Collinson notes that there was some repression of images during the late Elizabethan era. Images appeared neither in the church nor in Elizabethan school primers:
"Nothing demonstrates more forcefully the absolute refusal of so many late Elizabethan and Jacobean religious communicators to appeal to their senses and to popular taste then the pictures which are missing from their books, where you might expect to find them." (p.22)
He continues this line of inquiry by exploring the possible cognitive impact of pictorial want. In the process, he inadvertently invokes Ferguson:
"What do we know about the capacity to form mental pictures of someone who has almost never seen an actual picture? What would our mind's eye conception of Christ consist of if we had been totally isolated from the christian iconographical tradition?
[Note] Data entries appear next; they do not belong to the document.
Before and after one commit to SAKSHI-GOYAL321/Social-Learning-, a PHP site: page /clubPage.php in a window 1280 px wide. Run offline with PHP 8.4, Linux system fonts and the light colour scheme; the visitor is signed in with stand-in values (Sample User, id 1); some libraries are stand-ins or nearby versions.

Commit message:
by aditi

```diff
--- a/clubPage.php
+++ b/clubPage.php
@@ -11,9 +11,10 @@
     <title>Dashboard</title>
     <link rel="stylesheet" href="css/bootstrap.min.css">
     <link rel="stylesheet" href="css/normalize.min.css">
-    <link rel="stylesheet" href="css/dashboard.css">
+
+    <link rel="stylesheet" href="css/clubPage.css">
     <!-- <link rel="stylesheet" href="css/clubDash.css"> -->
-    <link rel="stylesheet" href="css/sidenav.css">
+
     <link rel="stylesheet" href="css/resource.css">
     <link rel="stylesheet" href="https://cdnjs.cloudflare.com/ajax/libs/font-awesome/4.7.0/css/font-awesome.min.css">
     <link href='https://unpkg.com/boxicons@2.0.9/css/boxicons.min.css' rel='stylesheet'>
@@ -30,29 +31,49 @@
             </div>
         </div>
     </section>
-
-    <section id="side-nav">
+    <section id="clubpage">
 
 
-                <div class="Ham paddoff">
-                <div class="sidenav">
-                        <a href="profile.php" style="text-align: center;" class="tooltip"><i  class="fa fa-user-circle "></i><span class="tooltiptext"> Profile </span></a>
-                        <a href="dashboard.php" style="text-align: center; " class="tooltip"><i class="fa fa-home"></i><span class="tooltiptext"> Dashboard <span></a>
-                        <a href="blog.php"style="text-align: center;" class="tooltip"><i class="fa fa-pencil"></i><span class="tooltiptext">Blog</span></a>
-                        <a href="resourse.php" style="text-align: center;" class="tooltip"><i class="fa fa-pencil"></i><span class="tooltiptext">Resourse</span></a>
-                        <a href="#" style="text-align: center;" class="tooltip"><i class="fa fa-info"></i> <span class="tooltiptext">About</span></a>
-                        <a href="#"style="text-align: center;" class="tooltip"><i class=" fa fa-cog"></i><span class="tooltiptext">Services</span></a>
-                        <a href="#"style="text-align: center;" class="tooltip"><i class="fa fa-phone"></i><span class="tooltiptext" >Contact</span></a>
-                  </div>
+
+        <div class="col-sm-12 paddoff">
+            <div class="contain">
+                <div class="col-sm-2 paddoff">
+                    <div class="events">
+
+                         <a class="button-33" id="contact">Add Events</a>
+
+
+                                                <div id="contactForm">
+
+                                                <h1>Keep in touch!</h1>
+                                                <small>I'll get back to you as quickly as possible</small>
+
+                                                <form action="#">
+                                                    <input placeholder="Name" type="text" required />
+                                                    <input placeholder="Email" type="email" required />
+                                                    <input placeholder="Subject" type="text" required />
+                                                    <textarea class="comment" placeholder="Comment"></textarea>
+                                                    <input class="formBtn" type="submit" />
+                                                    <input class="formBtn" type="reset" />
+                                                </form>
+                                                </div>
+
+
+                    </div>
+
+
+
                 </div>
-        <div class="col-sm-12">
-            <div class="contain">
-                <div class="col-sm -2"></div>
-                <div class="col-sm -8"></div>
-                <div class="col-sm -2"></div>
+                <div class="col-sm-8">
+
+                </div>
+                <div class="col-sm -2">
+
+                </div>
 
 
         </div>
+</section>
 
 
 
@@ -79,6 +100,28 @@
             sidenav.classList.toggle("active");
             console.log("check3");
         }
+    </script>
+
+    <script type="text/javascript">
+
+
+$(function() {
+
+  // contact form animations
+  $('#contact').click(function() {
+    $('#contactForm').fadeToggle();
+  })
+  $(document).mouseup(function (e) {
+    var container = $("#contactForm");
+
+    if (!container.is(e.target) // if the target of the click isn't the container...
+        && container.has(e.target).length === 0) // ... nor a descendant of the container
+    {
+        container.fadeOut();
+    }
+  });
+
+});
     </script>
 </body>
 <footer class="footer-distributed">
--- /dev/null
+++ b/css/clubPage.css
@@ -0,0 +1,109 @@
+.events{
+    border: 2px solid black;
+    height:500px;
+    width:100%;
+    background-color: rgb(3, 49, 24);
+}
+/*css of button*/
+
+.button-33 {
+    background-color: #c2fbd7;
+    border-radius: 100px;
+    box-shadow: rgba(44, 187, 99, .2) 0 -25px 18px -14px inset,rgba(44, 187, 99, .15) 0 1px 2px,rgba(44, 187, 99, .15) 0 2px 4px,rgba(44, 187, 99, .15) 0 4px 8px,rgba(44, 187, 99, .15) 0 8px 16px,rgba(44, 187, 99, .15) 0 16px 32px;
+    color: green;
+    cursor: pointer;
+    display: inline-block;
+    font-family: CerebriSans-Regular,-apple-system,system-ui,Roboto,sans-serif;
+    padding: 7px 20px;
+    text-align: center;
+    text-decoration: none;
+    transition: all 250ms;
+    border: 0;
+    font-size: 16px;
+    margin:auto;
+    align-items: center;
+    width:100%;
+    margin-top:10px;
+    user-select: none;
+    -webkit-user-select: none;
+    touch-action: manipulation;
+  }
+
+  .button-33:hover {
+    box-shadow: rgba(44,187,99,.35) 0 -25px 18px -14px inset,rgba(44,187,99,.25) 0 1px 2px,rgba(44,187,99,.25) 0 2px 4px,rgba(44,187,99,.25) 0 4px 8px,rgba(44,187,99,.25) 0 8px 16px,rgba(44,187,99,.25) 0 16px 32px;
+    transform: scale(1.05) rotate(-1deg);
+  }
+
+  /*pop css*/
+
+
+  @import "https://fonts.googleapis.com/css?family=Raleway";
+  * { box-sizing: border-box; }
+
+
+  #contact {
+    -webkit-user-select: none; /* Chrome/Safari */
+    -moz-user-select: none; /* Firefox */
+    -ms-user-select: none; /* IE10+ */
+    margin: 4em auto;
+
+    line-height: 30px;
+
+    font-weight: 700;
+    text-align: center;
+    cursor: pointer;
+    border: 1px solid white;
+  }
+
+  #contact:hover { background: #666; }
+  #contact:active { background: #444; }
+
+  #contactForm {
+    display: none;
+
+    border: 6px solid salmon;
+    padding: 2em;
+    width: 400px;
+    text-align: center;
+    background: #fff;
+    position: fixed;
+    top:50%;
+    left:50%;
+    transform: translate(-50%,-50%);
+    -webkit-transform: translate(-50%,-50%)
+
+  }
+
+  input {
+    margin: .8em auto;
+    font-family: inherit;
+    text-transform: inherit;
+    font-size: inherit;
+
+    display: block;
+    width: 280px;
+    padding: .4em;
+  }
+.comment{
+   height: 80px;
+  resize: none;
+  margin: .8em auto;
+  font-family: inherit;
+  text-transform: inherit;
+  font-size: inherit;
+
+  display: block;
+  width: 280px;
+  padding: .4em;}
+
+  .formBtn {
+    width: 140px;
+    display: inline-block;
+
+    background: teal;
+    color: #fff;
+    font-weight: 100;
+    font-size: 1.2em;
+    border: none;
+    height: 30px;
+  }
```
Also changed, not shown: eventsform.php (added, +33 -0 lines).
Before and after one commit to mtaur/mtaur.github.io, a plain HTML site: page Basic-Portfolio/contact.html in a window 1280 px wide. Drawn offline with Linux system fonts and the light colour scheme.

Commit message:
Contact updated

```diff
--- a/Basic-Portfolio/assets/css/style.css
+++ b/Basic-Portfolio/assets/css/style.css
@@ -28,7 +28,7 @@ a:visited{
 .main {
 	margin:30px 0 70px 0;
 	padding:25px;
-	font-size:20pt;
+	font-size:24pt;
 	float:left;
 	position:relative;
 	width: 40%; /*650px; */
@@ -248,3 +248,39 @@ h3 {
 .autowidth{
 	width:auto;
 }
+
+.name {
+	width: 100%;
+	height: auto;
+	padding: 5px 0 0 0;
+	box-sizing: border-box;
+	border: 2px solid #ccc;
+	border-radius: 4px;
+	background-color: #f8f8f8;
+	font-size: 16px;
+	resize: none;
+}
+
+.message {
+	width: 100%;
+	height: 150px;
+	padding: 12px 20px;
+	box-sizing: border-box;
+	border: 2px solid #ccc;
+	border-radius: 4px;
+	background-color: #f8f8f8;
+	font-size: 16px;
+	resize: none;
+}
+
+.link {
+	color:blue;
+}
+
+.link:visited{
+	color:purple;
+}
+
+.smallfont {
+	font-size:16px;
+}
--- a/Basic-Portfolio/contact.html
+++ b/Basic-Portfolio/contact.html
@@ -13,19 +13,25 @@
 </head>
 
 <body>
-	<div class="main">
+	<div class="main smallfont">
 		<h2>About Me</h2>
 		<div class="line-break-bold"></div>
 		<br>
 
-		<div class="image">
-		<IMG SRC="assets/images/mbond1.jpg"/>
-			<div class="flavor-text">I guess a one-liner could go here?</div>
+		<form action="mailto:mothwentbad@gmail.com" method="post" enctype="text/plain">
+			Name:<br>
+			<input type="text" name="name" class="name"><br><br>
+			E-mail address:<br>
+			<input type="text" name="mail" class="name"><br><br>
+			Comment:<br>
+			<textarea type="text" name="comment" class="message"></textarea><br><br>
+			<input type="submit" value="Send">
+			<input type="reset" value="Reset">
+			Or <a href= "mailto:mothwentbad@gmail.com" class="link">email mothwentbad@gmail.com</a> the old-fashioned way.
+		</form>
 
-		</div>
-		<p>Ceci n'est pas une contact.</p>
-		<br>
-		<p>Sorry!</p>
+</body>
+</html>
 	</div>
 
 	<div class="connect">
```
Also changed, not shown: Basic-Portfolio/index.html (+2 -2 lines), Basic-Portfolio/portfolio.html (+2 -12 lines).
The visual imagination of ordinary people in Jacobean England is not a very accessible subject." (p.23)
This trend changed in the 1620s and 1630s as van Dyck and Reubens responded to the patronage of James I and Charles I. The general tone of anti-Calvinism couldn't have hurt.
Collinson, Patrick (1986). From Iconoclasm to iconophobia: the cultural importance of the Second English Reformation. Reading: Reading University Press.